Sponsorship and Support

As a sister organization of the New Harmony Artists Guild, a 501(c)3 organization, the NHCP is able to fulfil its mission, vision and support of our resident artists through generous contributions by the following Foundation supporters and individuals: 

  • The Efroymson Family Fund 
  • The Greater Houston Foundation 
  • Lenny and Anne Dowhie Trusts
  • The Robert Lee Blaffer Foundation
  • New Harmony Artists Guild

 New Harmony Clay Project is also a member of the Alliance of Artist Communities.


New Harmony

During the residency, you will live in the rural, historic village of New Harmony, which presents a unique opportunity for all artists. Home to two utopia experiments and a contemporary population of 800, you will find an intriguing mix of history and modern art and a burgeoning artistic environment. Alongside the New Harmony Clay Project, the creativity of musicians, writers, performers, craftsmen and artists working in textiles, wood, fine art, ceramics, among other media and materials make up organizations like the following: 

  • New Harmony Artist Guild
  • Hoosier Salon
  • NH Gallery of Contemporary Art
  • Under the Beams Concert Series
  • Writer’s Guild
  • New Harmony Music Festival and School
  • New Harmony Theater
  • Concerts at Sara’s Harmony Way
  • “Stage Left” Concerts at Events of Harmony

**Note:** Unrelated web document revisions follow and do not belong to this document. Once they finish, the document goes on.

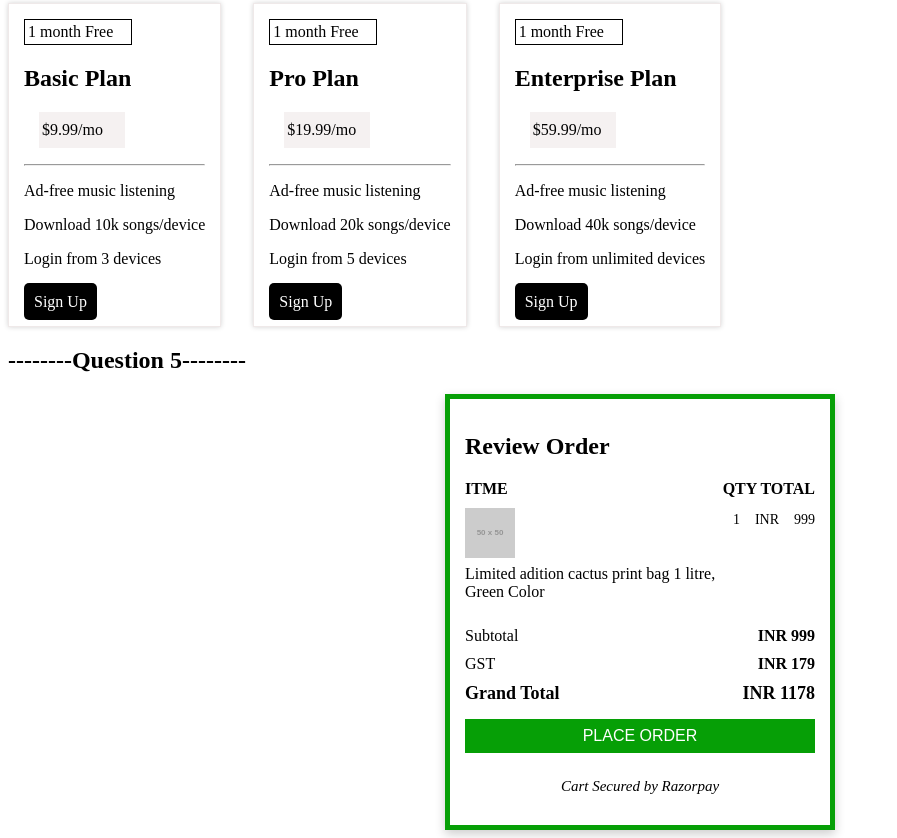
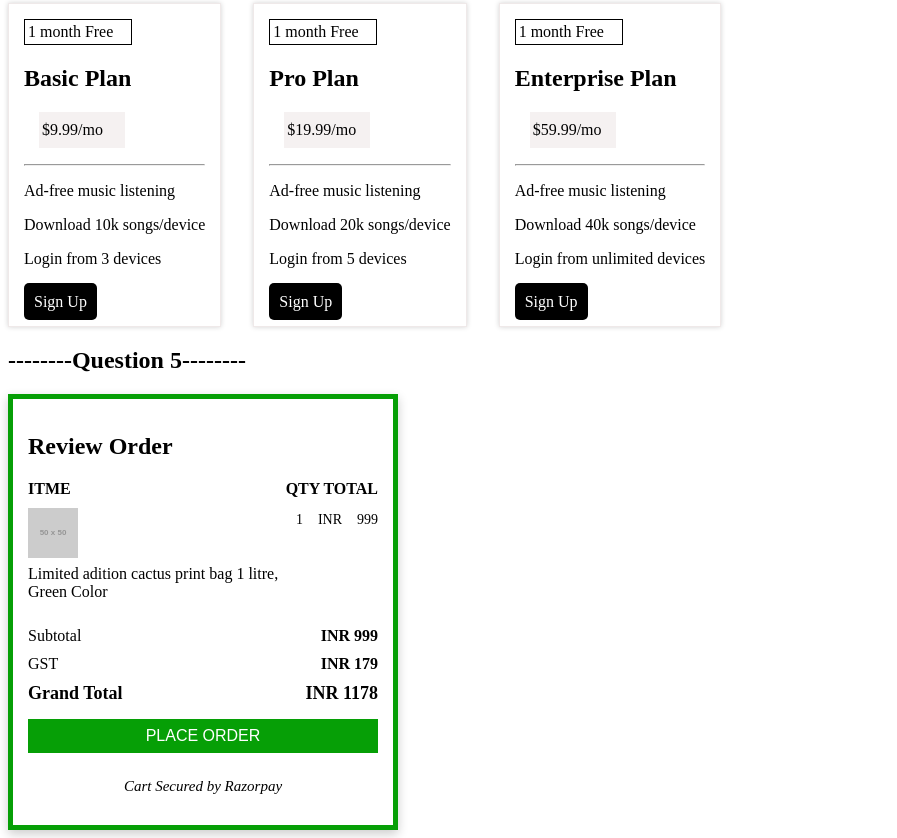
Before and after one commit to KishorLangote/cisso-swahili-sparrow-hw4, a plain HTML site: page index.html in a window 1280 px wide. Shown: the part 1312-2150 px from the top of the page, without its empty margins (0-897 px from the left). Drawn offline with Linux system fonts and the light colour scheme; placeholder pictures from the web are drawn by us.

Commit message:
chore: removed some extra html tags.

```diff
--- a/index.html
+++ b/index.html
@@ -84,7 +84,6 @@
 
   <section>
     <h2>--------Question 4--------</h2>
-    <div class="container-pricing-plan">
     <div class="row-horizontal">
       <div class="col-box">
         <div class="sm-box">
@@ -129,14 +128,12 @@
           <a href="#" class="link-plan">Sign Up</a>
         </div>
       </div>
-    </div>
   </div>
   </section>
 
   <!-- Create a layout for Review Order with items, quantity, price, pricing breakdown and a button to place order. Create a layout as close to the image shown below. -->
   <section>
     <h2>--------Question 5--------</h2>
-    <div class="card">
     <div class="order-container">
       <h2>Review Order</h2>
 
@@ -176,7 +173,6 @@
       <button class="place-order-btn">PLACE ORDER</button>
       <p class="secure-text">Cart Secured by Razorpay</p>
     </div>
-  </div>
   </section>
 </body>
 </html>
--- a/style.css
+++ b/style.css
@@ -175,11 +175,6 @@ box-shadow:violet;
 
 /* <h2>--------Question 5--------</h2> */
 
-.card {
-  display: flex;
-  justify-content: center;
-  align-items: center;
-}
 
 .order-container {
   max-width: 350px;
```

 The local library, the Working Men’s Institute Museum and Library, can fulfill basic printing and research needs. For more information on New Harmony, visit our About page.